Becker College, with a founding charter signed by the likes of John Hancock and Samuel Adams, is settled neatly into the neighborhood surrounding Highland Street. One of the city’s many colleges, Becker stands out amongst them as the only university in the city to offer courses in video game design and development. And where better to find creative inspiration than just down the road at Elm Park? Purchased in 1854, Elm Park became one of the first urban parks in the United States, alongside parks in New York and Hartford. The park became a popular fairground and once hosted P. T. Barnum and his circus caravan. Today, thanks to extensive renovations which took place in 1971, Elm Park remains a popular spot for students and residents to spend a quiet afternoon among nature and away from the hustle and bustle of city life.
Highland Street offers prime location to settle in Worcester for anyone wanting to live in the vibrant city center but still have the suburban atmosphere of Greendale and Tatnuck. Shops and cafes mix in seamlessly to the homes and provide residents with unique areas to spend mornings. Downtown and the Canal District are close by, and Shrewsbury Street is not too far away, making the Highland Street neighborhood a quiet, but lively, place.
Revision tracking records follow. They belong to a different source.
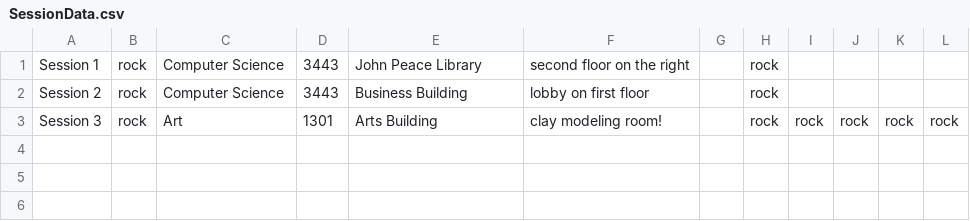
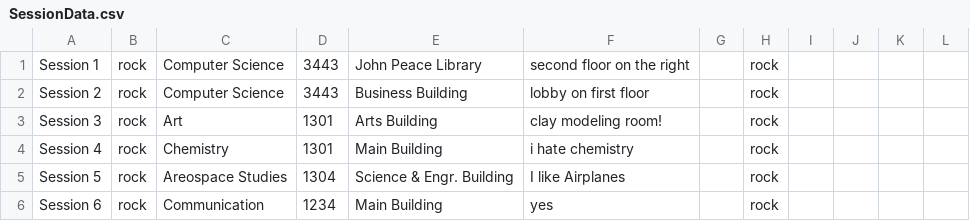
Before and after one commit to UTSA-CS-3443/Study-Buddy, a CSV file: data/SessionData.csv, drawn as a sheet.

Commit message:
more test sessions

```diff
--- a/data/SessionData.csv
+++ b/data/SessionData.csv
@@ -2,2 +2,5 @@ Session 1,rock,Computer Science,3443,John Peace Library,second floor on the righ
 Session 2,rock,Computer Science,3443,Business Building,lobby on first floor,,rock,
-Session 3,rock,Art,1301,Arts Building,clay modeling room!,,rock,rock,rock,rock,rock,
+Session 3,rock,Art,1301,Arts Building,clay modeling room!,,rock,
+Session 4,rock,Chemistry,1301,Main Building,i hate chemistry,,rock,
+Session 5,rock,Areospace Studies,1304,Science & Engr. Building,I like Airplanes,,rock,
+Session 6,rock,Communication,1234,Main Building,yes,,rock,
```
College Hill achieved its namesake because of the college that dominates the neighborhood: The College of the Holy Cross. Any student or budding student who lives at or visits the university will immediately notice that the campus is, in fact, built along the side of one of Worcester’s seven hills. Founded in 1843 by Father James Fitton, Holy Cross stands as not only the largest university in the city, encompassing 52 acres of land, but also serves as one of the oldest and most prestigious Jesuit institutions in the country, alongside Boston College.
A beautiful view of the Worcester can be seen from the top of the Holy Cross campus, a point of contention that was actually written about in 1836, when the land was first purchased by Father Fitton. One might wonder how the view looked back in the 19th century – the Blackstone Canal snaking its way through a series of mills and factories versus today’s high-rises and I-290 traffic. Holy Cross stands out among the colleges in Worcester not only by being one of the oldest, but also by providing a sense of faith, history and pride to a neighborhood.
Quinsigamond Village is also incorporated into this area. Strategically placed close to the Massachusetts Turnpike and with an atmosphere akin to that of Greendale, this section of the neighborhood is residential and quaint. The Swedes, whose influence left an indelible mark on the city, also settled in Quinsigamond Village. Pitched roofs and rectangular framed houses, much like those found in Greendale, also dot the streets of this neighborhood. Far from being entirely suburban or residential, Quinsigamond Village and College Hill are still within the borders of the city of Worcester. Public transportation or a quick car ride or even a walk, depending on which area of the neighborhood you live in, will take you anywhere in the city you want to go.
With shops, restaurants and nightlife abounding in the city, no matter where in Worcester you go or live, you’ll always find something interesting.
By Ryan Cashman